Go through the lines below and copy each one that holds the string "closed".

★ ★ ★ ★ ★ ★ ★

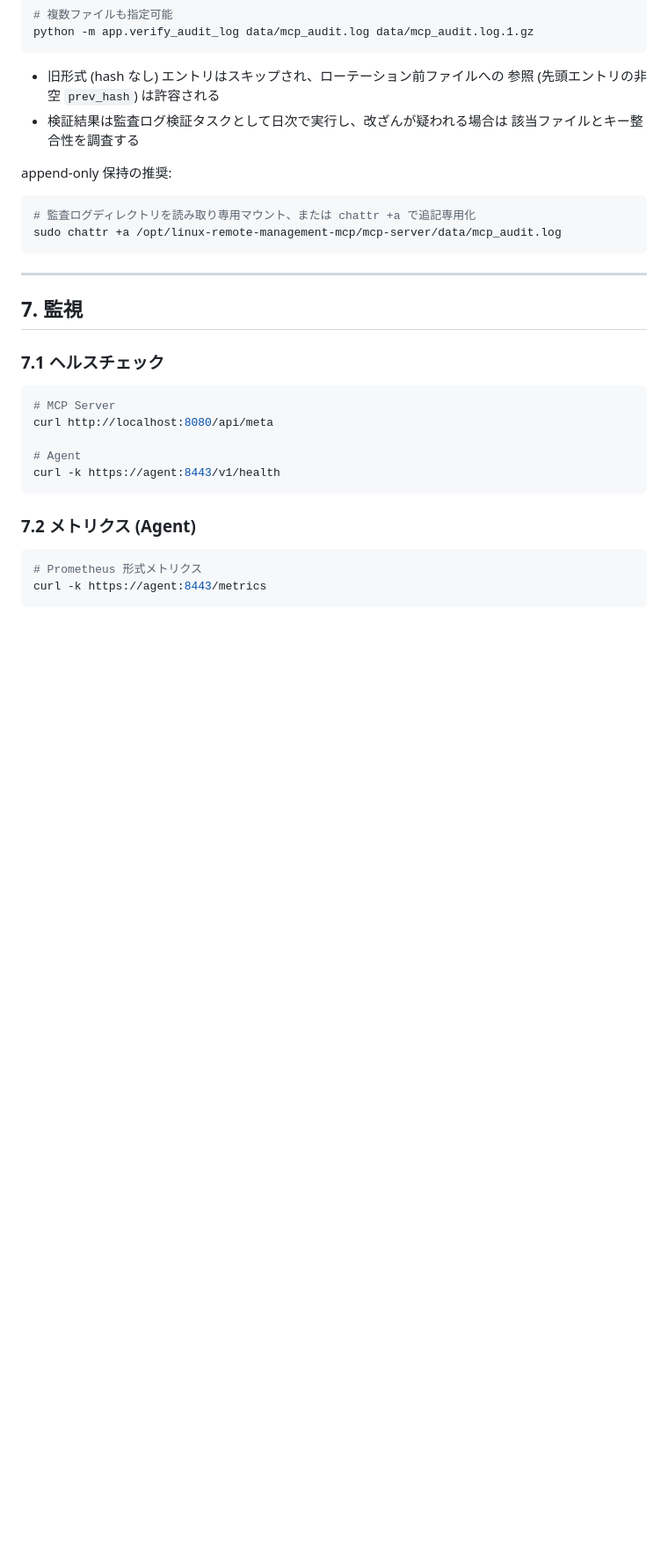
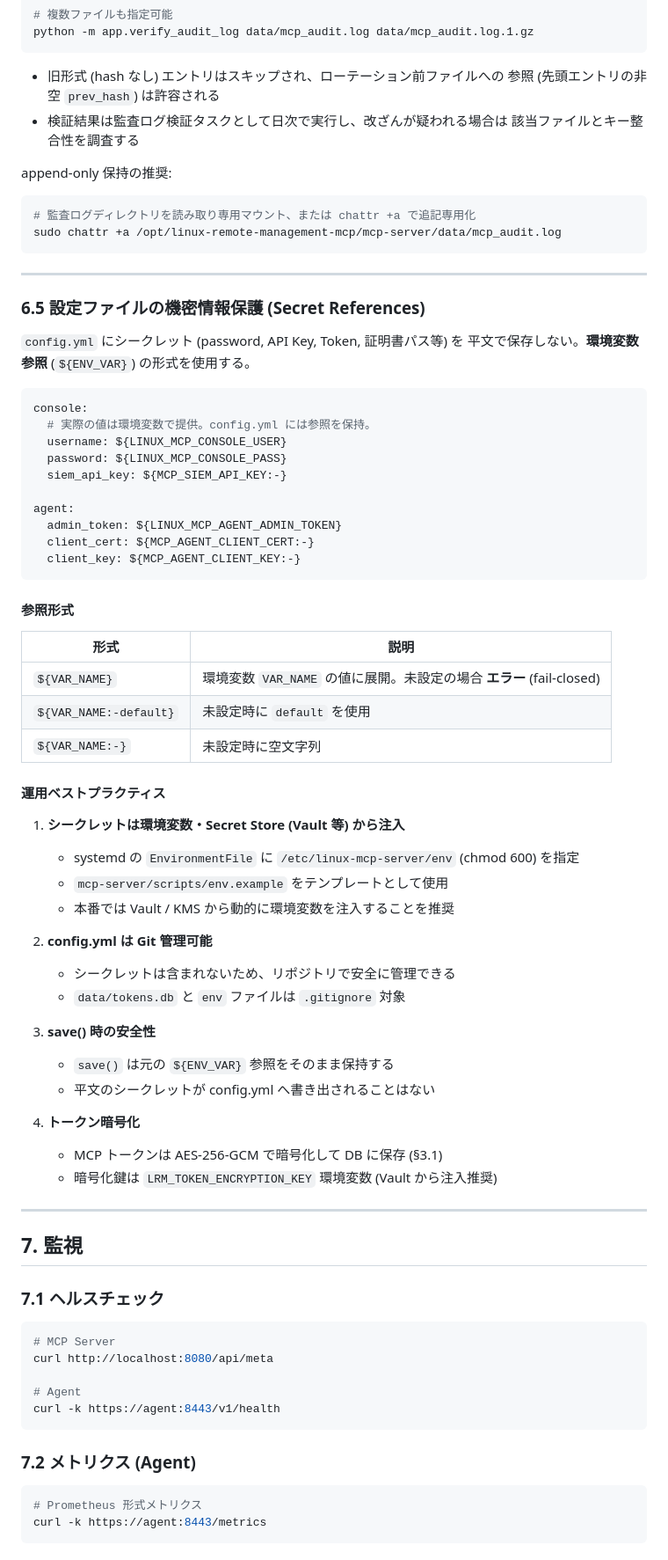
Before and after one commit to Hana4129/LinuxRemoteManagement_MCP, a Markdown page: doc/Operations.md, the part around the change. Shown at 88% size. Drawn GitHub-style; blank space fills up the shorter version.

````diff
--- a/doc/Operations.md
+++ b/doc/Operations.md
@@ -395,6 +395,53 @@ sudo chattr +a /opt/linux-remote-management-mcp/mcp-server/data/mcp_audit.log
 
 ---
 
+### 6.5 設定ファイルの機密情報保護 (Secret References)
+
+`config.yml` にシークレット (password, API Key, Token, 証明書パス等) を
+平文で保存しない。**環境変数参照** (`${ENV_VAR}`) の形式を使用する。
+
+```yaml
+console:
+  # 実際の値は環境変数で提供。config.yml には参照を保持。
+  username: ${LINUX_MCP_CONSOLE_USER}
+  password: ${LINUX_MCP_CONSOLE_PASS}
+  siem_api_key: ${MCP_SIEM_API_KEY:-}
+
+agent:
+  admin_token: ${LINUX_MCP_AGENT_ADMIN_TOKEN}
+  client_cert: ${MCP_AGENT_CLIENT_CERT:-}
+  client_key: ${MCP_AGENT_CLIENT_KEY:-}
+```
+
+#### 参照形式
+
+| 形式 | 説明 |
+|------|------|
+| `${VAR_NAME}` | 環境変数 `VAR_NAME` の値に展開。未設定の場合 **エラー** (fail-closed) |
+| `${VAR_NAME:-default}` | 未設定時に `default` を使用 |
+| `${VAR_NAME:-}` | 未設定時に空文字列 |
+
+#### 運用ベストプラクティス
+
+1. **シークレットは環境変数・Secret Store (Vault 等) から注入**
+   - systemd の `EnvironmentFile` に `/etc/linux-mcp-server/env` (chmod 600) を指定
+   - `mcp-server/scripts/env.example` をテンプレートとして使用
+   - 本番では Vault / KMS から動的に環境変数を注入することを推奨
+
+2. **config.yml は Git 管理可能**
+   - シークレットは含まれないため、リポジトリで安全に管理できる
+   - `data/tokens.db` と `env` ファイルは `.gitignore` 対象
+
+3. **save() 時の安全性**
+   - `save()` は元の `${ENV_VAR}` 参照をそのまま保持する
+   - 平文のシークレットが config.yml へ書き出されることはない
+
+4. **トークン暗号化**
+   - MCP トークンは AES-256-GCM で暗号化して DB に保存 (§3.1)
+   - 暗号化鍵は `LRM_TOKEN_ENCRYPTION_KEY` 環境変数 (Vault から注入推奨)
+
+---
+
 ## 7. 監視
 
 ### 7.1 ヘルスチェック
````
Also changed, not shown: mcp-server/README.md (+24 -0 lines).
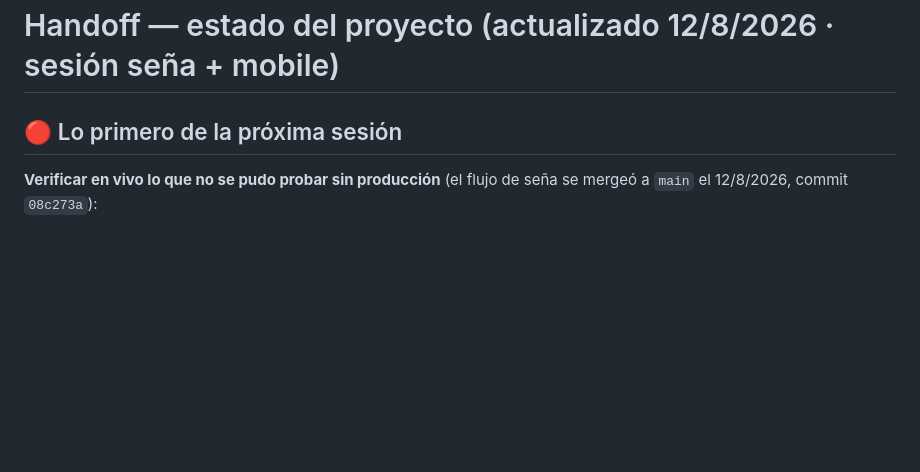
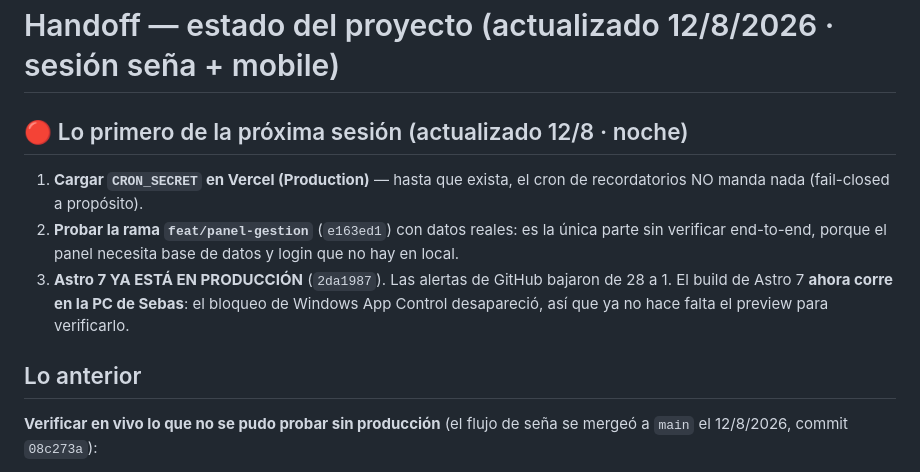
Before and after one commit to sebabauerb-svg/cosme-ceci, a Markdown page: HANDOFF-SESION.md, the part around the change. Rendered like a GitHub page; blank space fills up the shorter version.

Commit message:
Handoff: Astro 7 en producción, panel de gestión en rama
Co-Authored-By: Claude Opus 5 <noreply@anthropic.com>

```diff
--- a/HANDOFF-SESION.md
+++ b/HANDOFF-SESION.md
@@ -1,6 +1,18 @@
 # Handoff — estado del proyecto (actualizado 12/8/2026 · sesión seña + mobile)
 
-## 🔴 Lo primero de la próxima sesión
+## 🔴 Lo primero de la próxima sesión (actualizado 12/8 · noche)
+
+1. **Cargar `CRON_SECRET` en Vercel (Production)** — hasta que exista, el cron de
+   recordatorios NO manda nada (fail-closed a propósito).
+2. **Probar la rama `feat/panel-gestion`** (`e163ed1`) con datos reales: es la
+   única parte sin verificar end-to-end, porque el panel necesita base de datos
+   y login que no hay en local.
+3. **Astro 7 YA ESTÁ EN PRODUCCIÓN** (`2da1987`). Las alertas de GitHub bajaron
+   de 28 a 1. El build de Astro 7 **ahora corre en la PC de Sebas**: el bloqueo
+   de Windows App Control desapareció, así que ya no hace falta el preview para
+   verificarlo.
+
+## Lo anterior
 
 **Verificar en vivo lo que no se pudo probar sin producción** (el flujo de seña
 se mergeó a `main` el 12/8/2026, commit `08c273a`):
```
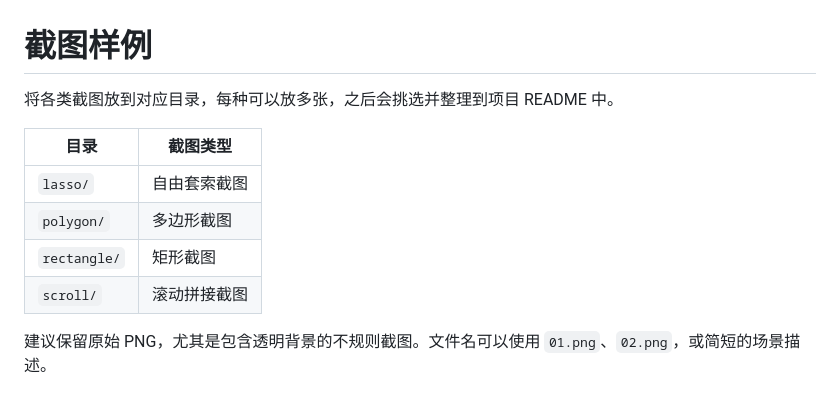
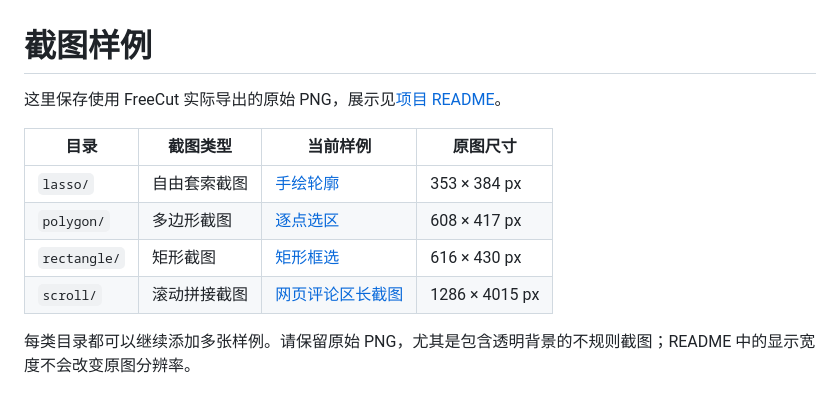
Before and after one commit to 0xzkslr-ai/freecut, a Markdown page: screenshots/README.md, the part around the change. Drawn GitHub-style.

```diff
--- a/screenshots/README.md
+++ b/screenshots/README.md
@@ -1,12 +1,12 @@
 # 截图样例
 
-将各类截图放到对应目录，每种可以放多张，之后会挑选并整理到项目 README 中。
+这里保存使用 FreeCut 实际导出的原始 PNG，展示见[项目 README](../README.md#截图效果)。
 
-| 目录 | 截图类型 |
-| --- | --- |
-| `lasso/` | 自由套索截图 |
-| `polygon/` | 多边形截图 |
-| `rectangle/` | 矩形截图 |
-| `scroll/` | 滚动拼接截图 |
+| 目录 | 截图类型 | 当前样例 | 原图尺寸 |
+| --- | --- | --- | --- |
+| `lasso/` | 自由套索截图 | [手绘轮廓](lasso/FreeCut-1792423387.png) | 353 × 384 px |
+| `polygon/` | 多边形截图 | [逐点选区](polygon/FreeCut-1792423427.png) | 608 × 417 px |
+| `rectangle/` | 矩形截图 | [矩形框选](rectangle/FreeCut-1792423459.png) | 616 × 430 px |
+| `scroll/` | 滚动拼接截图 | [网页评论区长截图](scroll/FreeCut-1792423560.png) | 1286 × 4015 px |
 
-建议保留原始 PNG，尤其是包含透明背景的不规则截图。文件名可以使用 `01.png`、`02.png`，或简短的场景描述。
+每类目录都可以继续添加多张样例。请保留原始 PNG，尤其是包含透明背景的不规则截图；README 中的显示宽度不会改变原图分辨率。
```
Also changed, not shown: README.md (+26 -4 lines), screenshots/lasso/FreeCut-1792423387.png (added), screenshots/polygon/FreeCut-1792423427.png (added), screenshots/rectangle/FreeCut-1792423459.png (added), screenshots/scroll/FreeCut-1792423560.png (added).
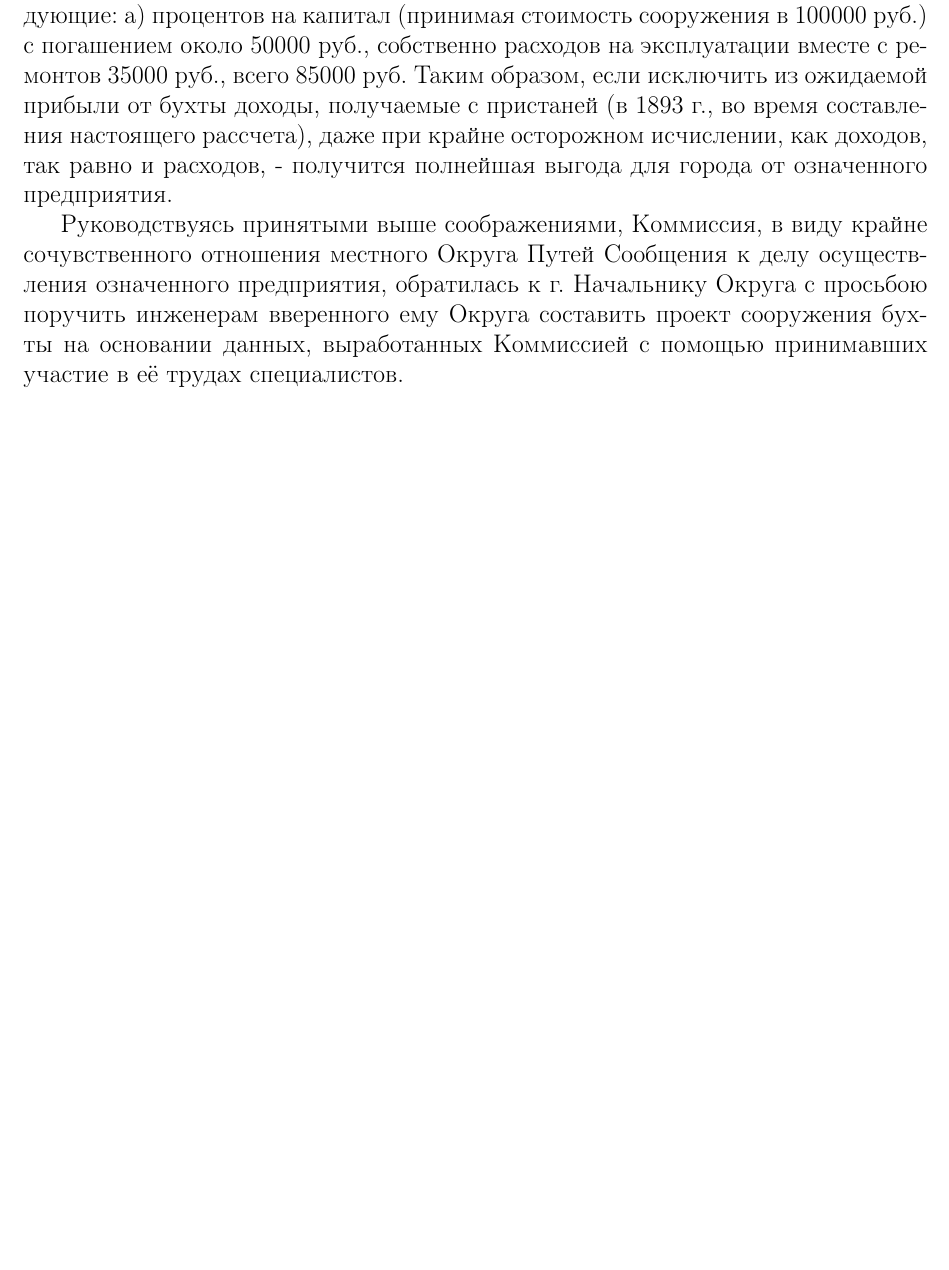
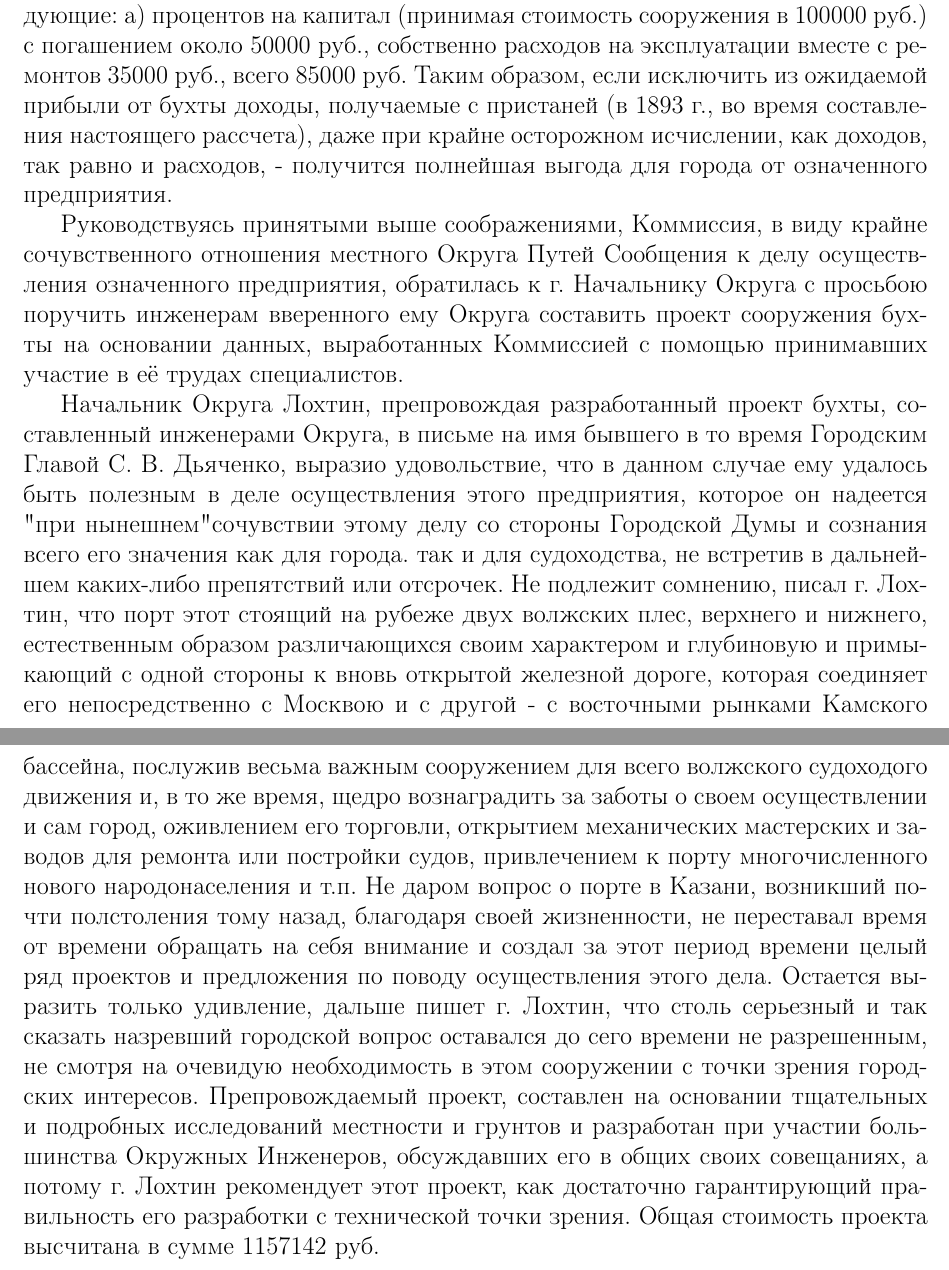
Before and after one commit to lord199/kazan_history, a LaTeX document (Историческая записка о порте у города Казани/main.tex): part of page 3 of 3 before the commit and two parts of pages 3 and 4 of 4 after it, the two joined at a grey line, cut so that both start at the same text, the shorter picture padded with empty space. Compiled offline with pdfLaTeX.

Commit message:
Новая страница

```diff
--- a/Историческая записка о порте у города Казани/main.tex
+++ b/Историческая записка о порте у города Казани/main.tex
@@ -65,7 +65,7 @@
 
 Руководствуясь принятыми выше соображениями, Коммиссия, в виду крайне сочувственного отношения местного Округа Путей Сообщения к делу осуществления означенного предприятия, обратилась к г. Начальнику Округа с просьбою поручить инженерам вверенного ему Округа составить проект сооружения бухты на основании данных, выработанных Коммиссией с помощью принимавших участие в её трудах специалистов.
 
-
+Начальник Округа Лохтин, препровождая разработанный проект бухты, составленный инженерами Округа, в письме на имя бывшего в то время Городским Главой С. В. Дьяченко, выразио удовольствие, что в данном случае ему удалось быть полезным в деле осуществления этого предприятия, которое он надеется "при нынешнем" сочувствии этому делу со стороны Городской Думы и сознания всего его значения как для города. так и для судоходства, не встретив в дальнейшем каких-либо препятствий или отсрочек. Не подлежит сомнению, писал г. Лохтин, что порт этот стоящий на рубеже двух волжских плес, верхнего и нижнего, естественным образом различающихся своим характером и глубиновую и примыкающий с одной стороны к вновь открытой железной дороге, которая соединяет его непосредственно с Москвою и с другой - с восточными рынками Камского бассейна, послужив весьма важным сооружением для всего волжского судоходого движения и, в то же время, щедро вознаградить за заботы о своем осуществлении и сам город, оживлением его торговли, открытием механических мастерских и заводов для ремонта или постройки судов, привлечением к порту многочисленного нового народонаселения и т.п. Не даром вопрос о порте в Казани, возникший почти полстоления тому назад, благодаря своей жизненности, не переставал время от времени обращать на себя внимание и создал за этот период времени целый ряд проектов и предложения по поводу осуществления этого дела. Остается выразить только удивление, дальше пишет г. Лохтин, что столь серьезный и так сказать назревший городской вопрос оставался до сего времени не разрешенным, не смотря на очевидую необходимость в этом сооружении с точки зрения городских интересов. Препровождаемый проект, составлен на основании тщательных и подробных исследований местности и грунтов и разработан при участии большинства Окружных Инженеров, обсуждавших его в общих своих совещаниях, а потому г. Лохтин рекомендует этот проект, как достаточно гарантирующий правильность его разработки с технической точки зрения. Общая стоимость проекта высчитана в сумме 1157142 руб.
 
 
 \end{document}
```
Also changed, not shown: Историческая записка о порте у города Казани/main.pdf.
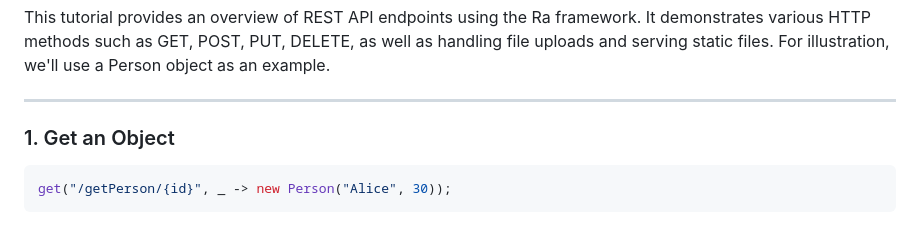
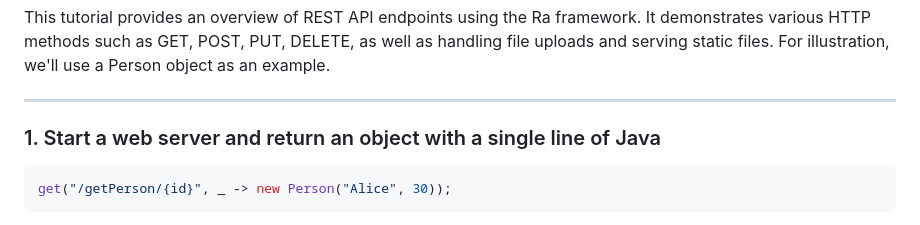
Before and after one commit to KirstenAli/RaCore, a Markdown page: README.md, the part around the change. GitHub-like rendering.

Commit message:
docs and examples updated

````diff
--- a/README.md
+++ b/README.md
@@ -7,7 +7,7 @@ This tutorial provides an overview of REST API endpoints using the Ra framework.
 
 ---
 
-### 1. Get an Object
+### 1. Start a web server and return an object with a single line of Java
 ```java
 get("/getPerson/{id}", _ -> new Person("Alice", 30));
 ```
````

★ ★ ★ ★ ★ ★ ★

#### Solution for this problem
+| `${VAR_NAME}` | 環境変数 `VAR_NAME` の値に展開。未設定の場合 **エラー** (fail-closed) |
+   recordatorios NO manda nada (fail-closed a propósito).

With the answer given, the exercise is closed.